WHAT IS REQUIRED
If a line in the entries contains the word "class", list it.

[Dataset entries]
━━━━━━━━━━━━━━━━━━━━━━━━━━━━━━

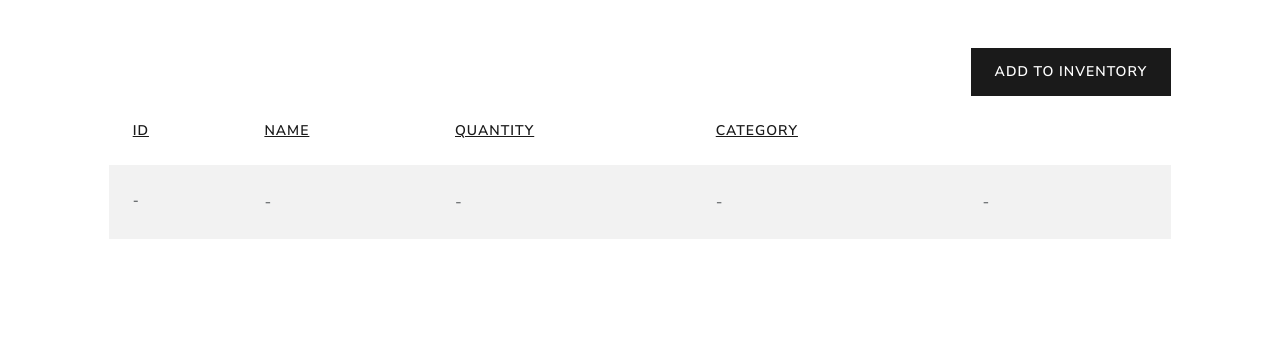
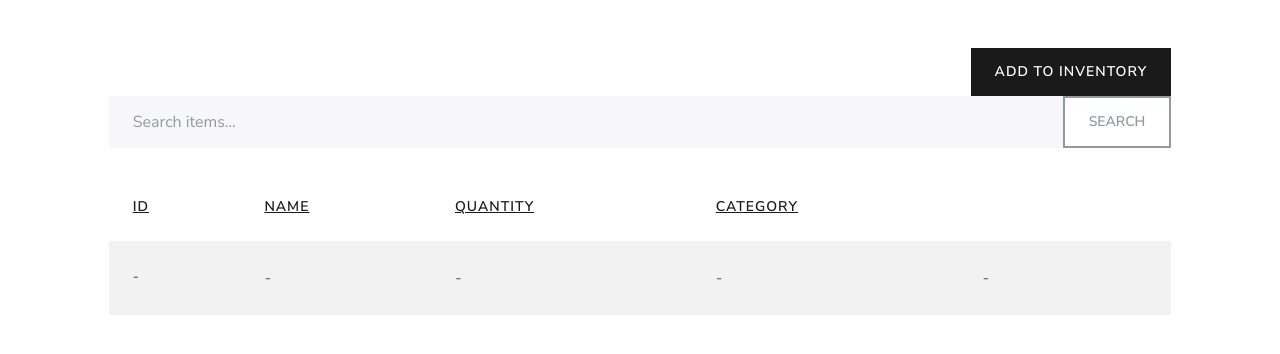
Before and after one commit to thp464/Inventory-Managment-Project, a Django app: page /dashboard/ in a window 1280 px wide. Shown: the part 94-448 px from the top of the page. Run offline with Django 5.2, Linux system fonts and the light colour scheme; a user stored in the database is signed in; data comes from the database, SQL or seed files in the repository; both versions use the stored data as it was after the commit.

Commit message:
Add search functionality to Dashboard view and template
- Implement query filtering in Dashboard.get() to allow searching inventory by item name and category
- Update template to include a search bar with persistent query input
- Ensure search integrates with existing sorting and low inventory alerts

```diff
--- a/inventory_managment/inventory/templates/inventory/dashboard.html
+++ b/inventory_managment/inventory/templates/inventory/dashboard.html
@@ -21,7 +21,12 @@
             <div class="d-flex justify-content-end">
                 <a href="{% url 'add-item' %}" class="btn btn-primary">Add To Inventory</a>
             </div>
-
+           <form method="get" class="mb-4">
+                <div class="input-group">
+                    <input type="text" name="q" class="form-control" placeholder="Search items..." value="{{ request.GET.q }}">
+                    <button class="btn btn-outline-secondary" type="submit">Search</button>
+                </div>
+            </form>
             <table class="table table-hover table-striped">
                 <thead>
                     <tr>
--- a/inventory_managment/inventory/views.py
+++ b/inventory_managment/inventory/views.py
@@ -1,12 +1,13 @@
 from django.shortcuts import render, redirect
 from django.urls import reverse_lazy
 from django.views.generic import TemplateView, View, CreateView, UpdateView, DeleteView
+from django.contrib import messages
 from django.contrib.auth import authenticate, login
 from django.contrib.auth.mixins import LoginRequiredMixin
+from django.db.models import Q
 from .forms import UserRegistrationForm, InventoryItemForm
 from .models import InventoryItem, Category
 from inventory_managment.settings import LOW_QUANTITY
-from django.contrib import messages
 
 # Create your views here.
 class Index(TemplateView):
@@ -15,12 +16,22 @@
 class Dashboard(LoginRequiredMixin, View):
 	def get(self, request):
 		sort_by = request.GET.get('sort', 'id')
+		query = request.GET.get('q','').strip()
+
 		allowed_fields = ['id', 'name', 'quantity', 'category_name']
-
 		if sort_by.lstrip('-') not in [field.split('__')[0] for field in allowed_fields]:
 			sort_by = 'id'  # fallback if invalid
 
-		items = InventoryItem.objects.filter(user=self.request.user.id).order_by(sort_by)
+		# Get all inventory items from the database that belong to the currently logged-in user.
+		items = InventoryItem.objects.filter(user=self.request.user.id)
+
+		if query:
+			items = items.filter(
+                Q(name__icontains=query) | Q(category__name__icontains=query)
+            )
+
+
+		items = items.order_by(sort_by)
 
 		low_inventory = InventoryItem.objects.filter(
 			user=self.request.user.id,
@@ -38,8 +49,12 @@
 			quantity__lte=LOW_QUANTITY
 		).values_list('id', flat=True)
 
-		return render(request, 'inventory/dashboard.html',
-					 {'items': items, 'low_inventory_ids': low_inventory_ids, 'sort_by': sort_by})
+		return render(request, 'inventory/dashboard.html', {
+			'items': items,
+			'low_inventory_ids': low_inventory_ids,
+			'sort_by': sort_by,
+			'query': query
+			})
 
 class SignUpView(View):
 	def get(self, request):
--- a/inventory_managment/inventory_managment/settings.py
+++ b/inventory_managment/inventory_managment/settings.py
@@ -25,7 +25,11 @@
 # SECURITY WARNING: don't run with debug turned on in production!
 DEBUG = True
 
-ALLOWED_HOSTS = []
+ALLOWED_HOSTS = ['*']
+
+CSRF_TRUSTED_ORIGINS = [
+    'https://4175-2603-300c-18c6-ad00-9db0-7a08-ad23-c0d.ngrok-free.app',
+]
 
 
 # Application definition
```
Also changed, not shown: inventory_managment/db.sqlite3.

━━━━━━━━━━━━━━━━━━━━━━━━━━━━━━

FINAL ANSWER
             <div class="d-flex justify-content-end">
                 <a href="{% url 'add-item' %}" class="btn btn-primary">Add To Inventory</a>
+           <form method="get" class="mb-4">
+                <div class="input-group">
+                    <input type="text" name="q" class="form-control" placeholder="Search items..." value="{{ request.GET.q }}">
+                    <button class="btn btn-outline-secondary" type="submit">Search</button>
             <table class="table table-hover table-striped">
 class Index(TemplateView):
 class Dashboard(LoginRequiredMixin, View):
 class SignUpView(View):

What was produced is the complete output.